→ SOURCE DATA
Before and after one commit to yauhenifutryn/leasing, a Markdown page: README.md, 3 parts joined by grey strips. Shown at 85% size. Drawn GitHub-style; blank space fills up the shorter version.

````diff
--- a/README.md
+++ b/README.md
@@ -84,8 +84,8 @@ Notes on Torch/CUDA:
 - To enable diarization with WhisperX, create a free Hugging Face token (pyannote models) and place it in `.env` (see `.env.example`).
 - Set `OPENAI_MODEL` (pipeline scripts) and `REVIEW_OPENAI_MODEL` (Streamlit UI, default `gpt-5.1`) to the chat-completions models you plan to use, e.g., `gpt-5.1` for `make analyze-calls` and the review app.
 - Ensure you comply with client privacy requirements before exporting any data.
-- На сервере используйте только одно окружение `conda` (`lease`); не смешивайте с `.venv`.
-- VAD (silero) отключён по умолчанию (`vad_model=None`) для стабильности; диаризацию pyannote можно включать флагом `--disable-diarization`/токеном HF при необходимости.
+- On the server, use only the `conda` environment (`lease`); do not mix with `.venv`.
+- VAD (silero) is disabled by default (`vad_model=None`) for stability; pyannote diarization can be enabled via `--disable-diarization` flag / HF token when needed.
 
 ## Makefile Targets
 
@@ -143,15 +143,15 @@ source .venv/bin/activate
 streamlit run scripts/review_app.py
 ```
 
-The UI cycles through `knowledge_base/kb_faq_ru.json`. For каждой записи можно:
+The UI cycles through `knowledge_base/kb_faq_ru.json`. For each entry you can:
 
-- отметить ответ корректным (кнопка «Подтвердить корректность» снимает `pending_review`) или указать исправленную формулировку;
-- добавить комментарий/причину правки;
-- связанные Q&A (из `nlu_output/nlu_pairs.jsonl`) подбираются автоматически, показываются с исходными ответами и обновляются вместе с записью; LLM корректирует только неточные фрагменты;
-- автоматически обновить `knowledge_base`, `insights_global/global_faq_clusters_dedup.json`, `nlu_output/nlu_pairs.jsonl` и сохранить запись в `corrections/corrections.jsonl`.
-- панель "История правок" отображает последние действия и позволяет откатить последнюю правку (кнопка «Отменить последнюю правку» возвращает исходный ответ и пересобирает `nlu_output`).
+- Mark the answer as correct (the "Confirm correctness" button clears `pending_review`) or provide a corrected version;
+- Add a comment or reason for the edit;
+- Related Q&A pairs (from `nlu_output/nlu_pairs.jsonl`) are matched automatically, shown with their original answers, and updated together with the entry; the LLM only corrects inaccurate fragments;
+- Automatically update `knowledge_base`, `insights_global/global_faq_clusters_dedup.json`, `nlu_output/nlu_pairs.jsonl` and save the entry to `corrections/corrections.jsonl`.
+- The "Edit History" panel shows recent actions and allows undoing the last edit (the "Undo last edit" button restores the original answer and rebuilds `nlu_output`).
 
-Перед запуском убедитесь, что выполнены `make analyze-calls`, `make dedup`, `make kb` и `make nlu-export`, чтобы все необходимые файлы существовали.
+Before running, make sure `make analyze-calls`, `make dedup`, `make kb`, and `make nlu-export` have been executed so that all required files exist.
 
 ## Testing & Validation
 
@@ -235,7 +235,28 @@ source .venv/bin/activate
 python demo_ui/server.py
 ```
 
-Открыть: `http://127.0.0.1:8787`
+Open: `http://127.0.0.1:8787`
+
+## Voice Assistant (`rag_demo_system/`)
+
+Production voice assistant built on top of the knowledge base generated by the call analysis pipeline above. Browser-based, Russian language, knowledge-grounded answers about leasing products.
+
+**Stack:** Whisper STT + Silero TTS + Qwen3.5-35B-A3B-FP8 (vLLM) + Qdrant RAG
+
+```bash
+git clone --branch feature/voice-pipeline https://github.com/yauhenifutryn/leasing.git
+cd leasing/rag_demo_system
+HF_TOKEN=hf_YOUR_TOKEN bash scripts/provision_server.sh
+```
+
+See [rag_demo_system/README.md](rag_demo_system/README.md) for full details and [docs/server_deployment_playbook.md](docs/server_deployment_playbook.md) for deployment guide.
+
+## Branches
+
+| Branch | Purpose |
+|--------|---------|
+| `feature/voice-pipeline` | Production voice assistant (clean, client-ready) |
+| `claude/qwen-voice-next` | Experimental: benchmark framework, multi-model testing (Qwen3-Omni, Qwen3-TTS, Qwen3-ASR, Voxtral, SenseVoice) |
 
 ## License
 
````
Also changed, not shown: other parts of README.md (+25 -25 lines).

→ ACTIVITY
Would you report every line of the entries above containing the word "venv"?

→ TASK SOLUTION
-- На сервере используйте только одно окружение `conda` (`lease`); не смешивайте с `.venv`.
+- On the server, use only the `conda` environment (`lease`); do not mix with `.venv`.
@@ -143,15 +143,15 @@ source .venv/bin/activate
@@ -235,7 +235,28 @@ source .venv/bin/activate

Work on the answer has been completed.